People often disagree about how best to keep dangerous people from getting dangerous weapons, but very few argue we should have no gun laws at all.
By large majorities, Americans continue to believe that policies like criminal background checks on all gun sales, waiting periods, strong police crack-downs on illegal guns, handgun registration, and restrictions on access to military-style assault weapons, are common sense ideas we should enact into law.
Take the assault weapons example. Since the 1990's, opinion surveys have shown strong and consistent public support for restrictions on access to military-style semi-automatic assault weapons - about 70% of Americans, depending on the survey. This support helped lead to a national law strictly regulating their sale and possession between 1994 and 2004.
Sen. Joe Biden was a leader in drafting that law and getting it passed, and police were grateful for it. During the ten years it was in effect, the law helped reduce the number of specified assault weapons traced to crime by 66% compared to the pre-ban rate.
To put it another way: approximately 60,000 more assault weapons might have been traced to crime between 1994 and 2004 if it weren't for the Assault Weapons Ban. Unfortunately, Congress and President Bush allowed it to lapse.
To take one example, after the ban expired, Miami-Dade Police reported a 400% increase in the number of assault weapons used between 2005 and 2006. And in September of last year, Miami-Dade Police Officer Jose Samohano was shot and killed with an assault weapon that a new and stronger assault weapons law might have taken off the streets.
Yet when Charlie Gibson asked Gov. Sarah Palin last month whether she agreed with 70% of the American people who support a ban on semi-automatic assault weapons, she replied, "I do not."
There wasn't a lot of time in that interview to probe exactly why she disagrees.

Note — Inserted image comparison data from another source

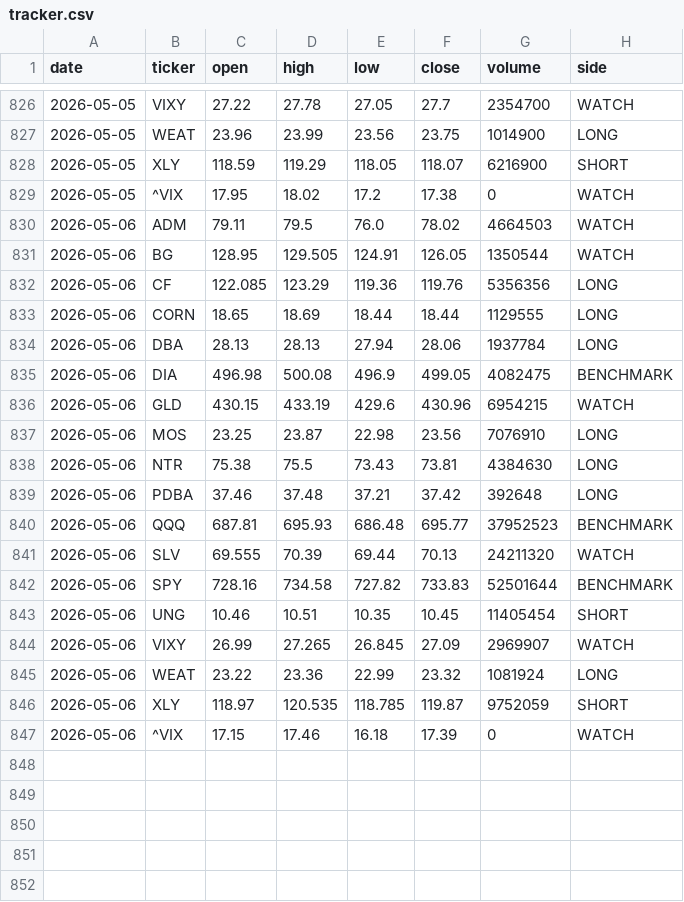
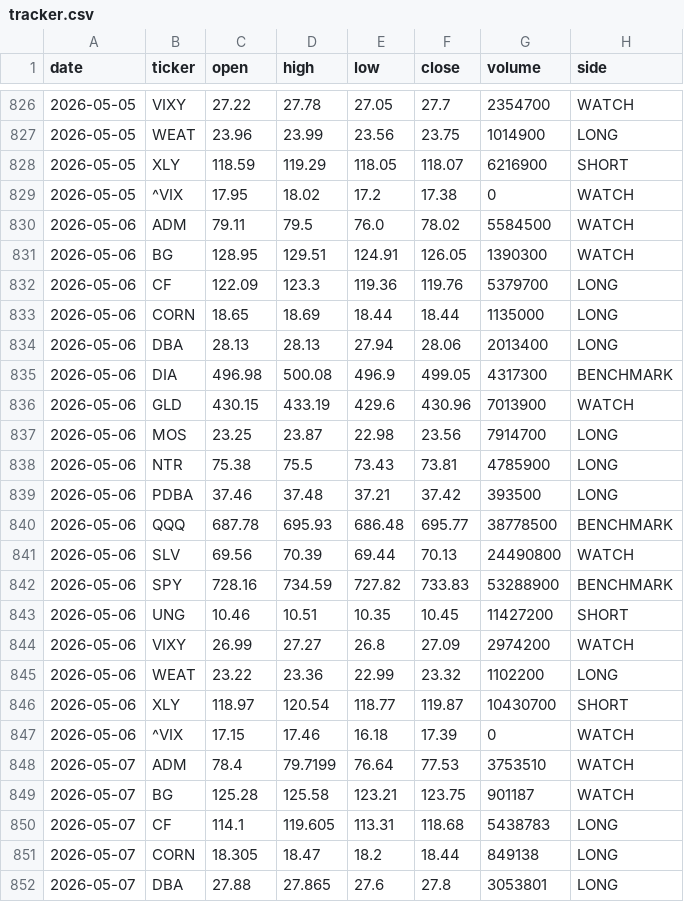
Before and after one commit to gohjhb92/Iran-War, a CSV file: docs/food-shock/tracker.csv, drawn as a sheet; only a part is shown, gaps mark what is left out; the diff covers the shown part only.

```diff
--- a/docs/food-shock/tracker.csv
+++ b/docs/food-shock/tracker.csv
@@ -829,19 +829,24 @@ date,ticker,open,high,low,close,volume,side
 2026-05-05,^VIX,17.95,18.02,17.2,17.38,0,WATCH
-2026-05-06,ADM,79.11,79.5,76.0,78.02,4664503,WATCH
-2026-05-06,BG,128.95,129.505,124.91,126.05,1350544,WATCH
-2026-05-06,CF,122.085,123.29,119.36,119.76,5356356,LONG
-2026-05-06,CORN,18.65,18.69,18.44,18.44,1129555,LONG
-2026-05-06,DBA,28.13,28.13,27.94,28.06,1937784,LONG
-2026-05-06,DIA,496.98,500.08,496.9,499.05,4082475,BENCHMARK
-2026-05-06,GLD,430.15,433.19,429.6,430.96,6954215,WATCH
-2026-05-06,MOS,23.25,23.87,22.98,23.56,7076910,LONG
-2026-05-06,NTR,75.38,75.5,73.43,73.81,4384630,LONG
-2026-05-06,PDBA,37.46,37.48,37.21,37.42,392648,LONG
-2026-05-06,QQQ,687.81,695.93,686.48,695.77,37952523,BENCHMARK
-2026-05-06,SLV,69.555,70.39,69.44,70.13,24211320,WATCH
-2026-05-06,SPY,728.16,734.58,727.82,733.83,52501644,BENCHMARK
-2026-05-06,UNG,10.46,10.51,10.35,10.45,11405454,SHORT
-2026-05-06,VIXY,26.99,27.265,26.845,27.09,2969907,WATCH
-2026-05-06,WEAT,23.22,23.36,22.99,23.32,1081924,LONG
-2026-05-06,XLY,118.97,120.535,118.785,119.87,9752059,SHORT
+2026-05-06,ADM,79.11,79.5,76.0,78.02,5584500,WATCH
+2026-05-06,BG,128.95,129.51,124.91,126.05,1390300,WATCH
+2026-05-06,CF,122.09,123.3,119.36,119.76,5379700,LONG
+2026-05-06,CORN,18.65,18.69,18.44,18.44,1135000,LONG
+2026-05-06,DBA,28.13,28.13,27.94,28.06,2013400,LONG
+2026-05-06,DIA,496.98,500.08,496.9,499.05,4317300,BENCHMARK
+2026-05-06,GLD,430.15,433.19,429.6,430.96,7013900,WATCH
+2026-05-06,MOS,23.25,23.87,22.98,23.56,7914700,LONG
+2026-05-06,NTR,75.38,75.5,73.43,73.81,4785900,LONG
+2026-05-06,PDBA,37.46,37.48,37.21,37.42,393500,LONG
+2026-05-06,QQQ,687.78,695.93,686.48,695.77,38778500,BENCHMARK
+2026-05-06,SLV,69.56,70.39,69.44,70.13,24490800,WATCH
+2026-05-06,SPY,728.16,734.59,727.82,733.83,53288900,BENCHMARK
+2026-05-06,UNG,10.46,10.51,10.35,10.45,11427200,SHORT
+2026-05-06,VIXY,26.99,27.27,26.8,27.09,2974200,WATCH
+2026-05-06,WEAT,23.22,23.36,22.99,23.32,1102200,LONG
+2026-05-06,XLY,118.97,120.54,118.77,119.87,10430700,SHORT
 2026-05-06,^VIX,17.15,17.46,16.18,17.39,0,WATCH
+2026-05-07,ADM,78.4,79.7199,76.64,77.53,3753510,WATCH
+2026-05-07,BG,125.28,125.58,123.21,123.75,901187,WATCH
+2026-05-07,CF,114.1,119.605,113.31,118.68,5438783,LONG
+2026-05-07,CORN,18.305,18.47,18.2,18.44,849138,LONG
+2026-05-07,DBA,27.88,27.865,27.6,27.8,3053801,LONG
```
Also changed, not shown: 13 added rows elsewhere in this file, food-shock/tracker.csv.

It would be a useful part of tonight's debate if we could find out.